# Assigned task
Taking the material as a whole, state how many of its lines contain "Before". Write the number and nothing more.

# Listed entries
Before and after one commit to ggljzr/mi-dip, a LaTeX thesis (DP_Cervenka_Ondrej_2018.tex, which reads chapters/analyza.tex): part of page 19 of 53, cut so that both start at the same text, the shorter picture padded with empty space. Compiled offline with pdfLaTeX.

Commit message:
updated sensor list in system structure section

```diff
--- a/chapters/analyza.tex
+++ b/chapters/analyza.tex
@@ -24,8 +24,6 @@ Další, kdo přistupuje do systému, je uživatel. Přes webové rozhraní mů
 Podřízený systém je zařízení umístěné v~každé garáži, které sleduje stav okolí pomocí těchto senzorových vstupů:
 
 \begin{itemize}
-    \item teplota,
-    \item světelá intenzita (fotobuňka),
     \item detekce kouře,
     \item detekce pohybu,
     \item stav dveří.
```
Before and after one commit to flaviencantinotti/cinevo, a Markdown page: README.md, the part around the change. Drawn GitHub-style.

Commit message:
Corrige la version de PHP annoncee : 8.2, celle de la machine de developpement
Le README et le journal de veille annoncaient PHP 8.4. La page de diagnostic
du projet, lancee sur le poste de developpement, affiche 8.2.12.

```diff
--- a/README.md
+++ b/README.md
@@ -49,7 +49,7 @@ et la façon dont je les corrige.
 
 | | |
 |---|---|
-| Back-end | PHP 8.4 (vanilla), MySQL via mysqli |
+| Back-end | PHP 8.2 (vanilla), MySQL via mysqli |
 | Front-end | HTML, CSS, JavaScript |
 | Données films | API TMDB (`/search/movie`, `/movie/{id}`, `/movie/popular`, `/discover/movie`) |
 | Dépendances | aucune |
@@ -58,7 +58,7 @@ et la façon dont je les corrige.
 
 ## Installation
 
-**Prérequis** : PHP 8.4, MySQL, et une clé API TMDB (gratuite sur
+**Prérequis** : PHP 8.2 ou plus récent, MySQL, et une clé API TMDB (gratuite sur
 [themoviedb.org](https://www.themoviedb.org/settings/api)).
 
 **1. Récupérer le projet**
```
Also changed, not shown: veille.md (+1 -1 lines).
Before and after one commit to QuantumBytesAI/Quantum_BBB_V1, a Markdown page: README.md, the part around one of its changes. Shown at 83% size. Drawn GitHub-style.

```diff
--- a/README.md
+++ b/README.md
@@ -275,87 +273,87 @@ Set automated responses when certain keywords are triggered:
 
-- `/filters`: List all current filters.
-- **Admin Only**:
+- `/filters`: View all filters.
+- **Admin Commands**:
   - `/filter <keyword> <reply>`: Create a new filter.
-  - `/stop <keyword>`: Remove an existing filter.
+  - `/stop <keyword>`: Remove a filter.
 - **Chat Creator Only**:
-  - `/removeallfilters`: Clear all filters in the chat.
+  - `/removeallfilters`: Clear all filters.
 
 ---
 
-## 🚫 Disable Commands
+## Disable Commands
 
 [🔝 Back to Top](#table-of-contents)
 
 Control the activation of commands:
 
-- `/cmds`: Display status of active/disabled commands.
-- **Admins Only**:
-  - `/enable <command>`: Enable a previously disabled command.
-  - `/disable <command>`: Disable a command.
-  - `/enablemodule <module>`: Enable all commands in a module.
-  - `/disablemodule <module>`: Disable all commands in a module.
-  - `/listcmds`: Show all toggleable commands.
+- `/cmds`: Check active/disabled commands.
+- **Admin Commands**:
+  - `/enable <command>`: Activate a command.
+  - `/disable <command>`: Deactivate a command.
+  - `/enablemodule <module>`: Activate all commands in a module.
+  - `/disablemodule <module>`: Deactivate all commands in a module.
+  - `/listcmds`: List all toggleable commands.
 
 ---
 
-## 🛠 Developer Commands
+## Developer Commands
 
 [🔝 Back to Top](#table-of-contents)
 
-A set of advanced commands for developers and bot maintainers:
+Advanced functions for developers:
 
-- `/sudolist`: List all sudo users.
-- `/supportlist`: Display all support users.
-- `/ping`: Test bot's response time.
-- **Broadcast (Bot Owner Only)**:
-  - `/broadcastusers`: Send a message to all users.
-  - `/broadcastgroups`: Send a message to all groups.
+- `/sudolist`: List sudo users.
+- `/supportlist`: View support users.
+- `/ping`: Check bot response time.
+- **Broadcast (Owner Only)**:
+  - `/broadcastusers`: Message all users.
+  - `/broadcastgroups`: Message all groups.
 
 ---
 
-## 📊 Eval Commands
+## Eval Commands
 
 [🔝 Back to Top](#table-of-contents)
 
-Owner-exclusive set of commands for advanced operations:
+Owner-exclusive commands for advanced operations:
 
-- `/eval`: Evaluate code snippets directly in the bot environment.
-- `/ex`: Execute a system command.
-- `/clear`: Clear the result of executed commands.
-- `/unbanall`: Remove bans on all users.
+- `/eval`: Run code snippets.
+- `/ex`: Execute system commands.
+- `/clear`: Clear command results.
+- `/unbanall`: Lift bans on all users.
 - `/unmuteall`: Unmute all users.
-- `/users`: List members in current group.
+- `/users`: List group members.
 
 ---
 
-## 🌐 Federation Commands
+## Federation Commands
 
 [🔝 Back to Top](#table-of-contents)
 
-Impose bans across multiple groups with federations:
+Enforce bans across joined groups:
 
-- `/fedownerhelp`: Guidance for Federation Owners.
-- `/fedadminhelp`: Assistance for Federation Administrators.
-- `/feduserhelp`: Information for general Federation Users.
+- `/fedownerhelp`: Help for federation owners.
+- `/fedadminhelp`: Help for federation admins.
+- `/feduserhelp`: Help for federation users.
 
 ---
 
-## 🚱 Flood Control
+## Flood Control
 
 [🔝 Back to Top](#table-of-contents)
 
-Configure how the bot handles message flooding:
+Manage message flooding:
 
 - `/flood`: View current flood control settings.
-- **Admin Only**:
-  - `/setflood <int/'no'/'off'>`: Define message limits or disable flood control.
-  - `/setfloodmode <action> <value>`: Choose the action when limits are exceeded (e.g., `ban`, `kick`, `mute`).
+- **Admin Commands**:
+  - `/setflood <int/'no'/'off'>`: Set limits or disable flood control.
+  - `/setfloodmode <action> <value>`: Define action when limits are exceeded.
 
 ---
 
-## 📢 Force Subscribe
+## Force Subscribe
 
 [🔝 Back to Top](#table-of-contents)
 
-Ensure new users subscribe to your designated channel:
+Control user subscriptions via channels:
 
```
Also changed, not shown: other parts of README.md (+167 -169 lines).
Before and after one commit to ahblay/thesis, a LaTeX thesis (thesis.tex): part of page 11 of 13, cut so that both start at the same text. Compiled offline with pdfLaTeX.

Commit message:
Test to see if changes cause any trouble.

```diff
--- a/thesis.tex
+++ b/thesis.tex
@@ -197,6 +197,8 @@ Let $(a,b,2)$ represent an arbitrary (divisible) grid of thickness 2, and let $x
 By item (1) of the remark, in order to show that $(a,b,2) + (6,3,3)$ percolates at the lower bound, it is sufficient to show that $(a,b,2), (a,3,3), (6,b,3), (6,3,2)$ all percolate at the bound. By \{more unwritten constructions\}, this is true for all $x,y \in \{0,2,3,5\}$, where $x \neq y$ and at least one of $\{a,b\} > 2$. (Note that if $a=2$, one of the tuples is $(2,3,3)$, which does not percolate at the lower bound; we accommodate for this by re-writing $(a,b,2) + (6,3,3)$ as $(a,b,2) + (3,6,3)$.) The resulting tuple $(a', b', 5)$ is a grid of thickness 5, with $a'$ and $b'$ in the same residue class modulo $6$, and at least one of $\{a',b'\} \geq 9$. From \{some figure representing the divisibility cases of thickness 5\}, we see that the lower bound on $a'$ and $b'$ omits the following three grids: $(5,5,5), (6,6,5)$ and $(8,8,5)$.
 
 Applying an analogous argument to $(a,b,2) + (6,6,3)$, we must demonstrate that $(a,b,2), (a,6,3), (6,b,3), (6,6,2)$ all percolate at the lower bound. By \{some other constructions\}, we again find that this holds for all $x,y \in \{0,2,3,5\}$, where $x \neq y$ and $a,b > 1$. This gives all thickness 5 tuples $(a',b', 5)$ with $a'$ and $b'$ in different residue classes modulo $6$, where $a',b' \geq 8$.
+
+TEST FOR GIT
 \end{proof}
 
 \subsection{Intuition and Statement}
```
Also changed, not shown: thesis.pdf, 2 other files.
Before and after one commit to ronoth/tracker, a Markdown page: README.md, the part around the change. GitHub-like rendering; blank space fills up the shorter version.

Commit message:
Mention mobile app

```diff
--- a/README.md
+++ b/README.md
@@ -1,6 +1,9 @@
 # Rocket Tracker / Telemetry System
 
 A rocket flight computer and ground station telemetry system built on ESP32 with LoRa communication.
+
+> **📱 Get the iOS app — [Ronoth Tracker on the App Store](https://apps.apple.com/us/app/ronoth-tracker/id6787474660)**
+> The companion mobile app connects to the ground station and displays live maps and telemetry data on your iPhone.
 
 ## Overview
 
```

# Solution
5